Segment Open

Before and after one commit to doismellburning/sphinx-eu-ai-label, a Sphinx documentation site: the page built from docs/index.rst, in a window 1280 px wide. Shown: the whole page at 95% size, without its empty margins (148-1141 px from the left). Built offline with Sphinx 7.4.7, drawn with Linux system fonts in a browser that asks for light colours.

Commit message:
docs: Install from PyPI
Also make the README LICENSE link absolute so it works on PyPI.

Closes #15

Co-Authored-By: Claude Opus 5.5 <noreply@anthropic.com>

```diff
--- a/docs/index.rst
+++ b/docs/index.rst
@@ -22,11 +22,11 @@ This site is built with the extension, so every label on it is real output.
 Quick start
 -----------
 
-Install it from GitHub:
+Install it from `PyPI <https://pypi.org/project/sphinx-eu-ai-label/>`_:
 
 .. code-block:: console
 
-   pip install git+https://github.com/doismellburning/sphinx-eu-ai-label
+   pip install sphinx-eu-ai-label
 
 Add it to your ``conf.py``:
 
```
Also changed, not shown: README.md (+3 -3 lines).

Segment Closed

**Required action**
Write down every record shown above precisely.

**Response to the exercise**
Before and after one commit to doismellburning/sphinx-eu-ai-label, a Sphinx documentation site: the page built from docs/index.rst, in a window 1280 px wide. Shown: the whole page at 95% size, without its empty margins (148-1141 px from the left). Built offline with Sphinx 7.4.7, drawn with Linux system fonts in a browser that asks for light colours.

Commit message:
docs: Install from PyPI
Also make the README LICENSE link absolute so it works on PyPI.

Closes #15

Co-Authored-By: Claude Opus 5.5 <noreply@anthropic.com>

```diff
--- a/docs/index.rst
+++ b/docs/index.rst
@@ -22,11 +22,11 @@ This site is built with the extension, so every label on it is real output.
 Quick start
 -----------
 
-Install it from GitHub:
+Install it from `PyPI <https://pypi.org/project/sphinx-eu-ai-label/>`_:
 
 .. code-block:: console
 
-   pip install git+https://github.com/doismellburning/sphinx-eu-ai-label
+   pip install sphinx-eu-ai-label
 
 Add it to your ``conf.py``:
 
```
Also changed, not shown: README.md (+3 -3 lines).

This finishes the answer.